_Task directions_.
Report every line of the records below that contains the word "belre".

[[ Exercise data open ]]

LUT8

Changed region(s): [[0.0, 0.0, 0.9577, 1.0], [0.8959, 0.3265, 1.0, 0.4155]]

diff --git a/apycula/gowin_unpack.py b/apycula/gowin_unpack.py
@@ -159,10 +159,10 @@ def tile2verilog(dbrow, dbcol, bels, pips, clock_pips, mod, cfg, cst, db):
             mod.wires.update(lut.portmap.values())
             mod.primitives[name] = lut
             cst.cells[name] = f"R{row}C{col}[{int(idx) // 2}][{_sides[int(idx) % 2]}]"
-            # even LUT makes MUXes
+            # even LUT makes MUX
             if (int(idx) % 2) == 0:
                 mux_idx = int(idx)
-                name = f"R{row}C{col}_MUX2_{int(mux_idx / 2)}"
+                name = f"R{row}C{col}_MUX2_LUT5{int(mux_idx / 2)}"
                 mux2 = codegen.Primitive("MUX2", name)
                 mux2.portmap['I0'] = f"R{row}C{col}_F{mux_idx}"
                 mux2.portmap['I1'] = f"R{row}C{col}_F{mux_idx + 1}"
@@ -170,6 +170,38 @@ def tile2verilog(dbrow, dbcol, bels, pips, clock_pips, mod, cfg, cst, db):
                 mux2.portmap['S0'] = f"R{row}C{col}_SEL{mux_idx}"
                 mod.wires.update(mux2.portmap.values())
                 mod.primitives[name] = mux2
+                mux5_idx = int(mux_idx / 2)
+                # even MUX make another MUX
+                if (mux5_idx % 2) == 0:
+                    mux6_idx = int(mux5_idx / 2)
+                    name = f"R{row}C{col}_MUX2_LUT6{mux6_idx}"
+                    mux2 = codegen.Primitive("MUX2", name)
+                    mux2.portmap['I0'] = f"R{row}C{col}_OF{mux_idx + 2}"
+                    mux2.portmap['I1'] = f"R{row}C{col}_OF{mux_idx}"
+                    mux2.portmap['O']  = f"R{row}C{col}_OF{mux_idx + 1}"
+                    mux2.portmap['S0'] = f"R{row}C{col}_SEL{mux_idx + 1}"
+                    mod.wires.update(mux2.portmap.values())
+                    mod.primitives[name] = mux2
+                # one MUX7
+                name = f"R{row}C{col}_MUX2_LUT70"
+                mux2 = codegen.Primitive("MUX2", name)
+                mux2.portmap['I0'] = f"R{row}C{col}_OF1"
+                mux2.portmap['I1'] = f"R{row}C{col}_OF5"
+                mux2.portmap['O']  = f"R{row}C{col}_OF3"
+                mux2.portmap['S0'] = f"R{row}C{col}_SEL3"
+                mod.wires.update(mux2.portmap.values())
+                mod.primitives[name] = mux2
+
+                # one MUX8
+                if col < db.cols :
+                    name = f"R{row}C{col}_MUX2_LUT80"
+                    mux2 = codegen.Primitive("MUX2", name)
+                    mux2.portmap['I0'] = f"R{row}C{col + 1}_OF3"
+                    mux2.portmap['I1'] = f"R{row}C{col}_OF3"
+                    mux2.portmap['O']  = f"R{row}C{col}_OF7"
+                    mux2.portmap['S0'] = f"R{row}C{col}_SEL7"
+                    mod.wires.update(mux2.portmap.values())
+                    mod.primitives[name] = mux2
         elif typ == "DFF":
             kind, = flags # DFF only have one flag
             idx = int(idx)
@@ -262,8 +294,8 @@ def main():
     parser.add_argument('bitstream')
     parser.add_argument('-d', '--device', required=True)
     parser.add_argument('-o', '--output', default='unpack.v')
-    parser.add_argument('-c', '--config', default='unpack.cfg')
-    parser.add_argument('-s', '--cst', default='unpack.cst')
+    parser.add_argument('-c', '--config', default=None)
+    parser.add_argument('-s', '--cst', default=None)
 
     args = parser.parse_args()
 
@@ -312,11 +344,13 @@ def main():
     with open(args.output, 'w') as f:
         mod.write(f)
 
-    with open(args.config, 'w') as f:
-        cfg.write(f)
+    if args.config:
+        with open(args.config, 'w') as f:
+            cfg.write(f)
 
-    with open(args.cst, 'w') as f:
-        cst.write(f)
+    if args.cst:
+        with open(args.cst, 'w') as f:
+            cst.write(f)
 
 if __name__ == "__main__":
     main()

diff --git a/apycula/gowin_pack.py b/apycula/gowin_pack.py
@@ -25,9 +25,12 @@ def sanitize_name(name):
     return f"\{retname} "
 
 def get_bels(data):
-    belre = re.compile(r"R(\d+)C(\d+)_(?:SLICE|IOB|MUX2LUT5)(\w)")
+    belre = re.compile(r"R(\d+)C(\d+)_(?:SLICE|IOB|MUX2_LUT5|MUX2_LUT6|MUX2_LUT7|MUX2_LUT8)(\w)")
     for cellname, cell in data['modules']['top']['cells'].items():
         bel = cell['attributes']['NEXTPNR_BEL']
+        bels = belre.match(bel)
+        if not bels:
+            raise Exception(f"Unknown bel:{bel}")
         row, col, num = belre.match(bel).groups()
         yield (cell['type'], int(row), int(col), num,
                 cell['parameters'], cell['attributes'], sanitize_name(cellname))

[[ Exercise data closed ]]

_Response area_.
-    belre = re.compile(r"R(\d+)C(\d+)_(?:SLICE|IOB|MUX2LUT5)(\w)")
+    belre = re.compile(r"R(\d+)C(\d+)_(?:SLICE|IOB|MUX2_LUT5|MUX2_LUT6|MUX2_LUT7|MUX2_LUT8)(\w)")
+        bels = belre.match(bel)
         row, col, num = belre.match(bel).groups()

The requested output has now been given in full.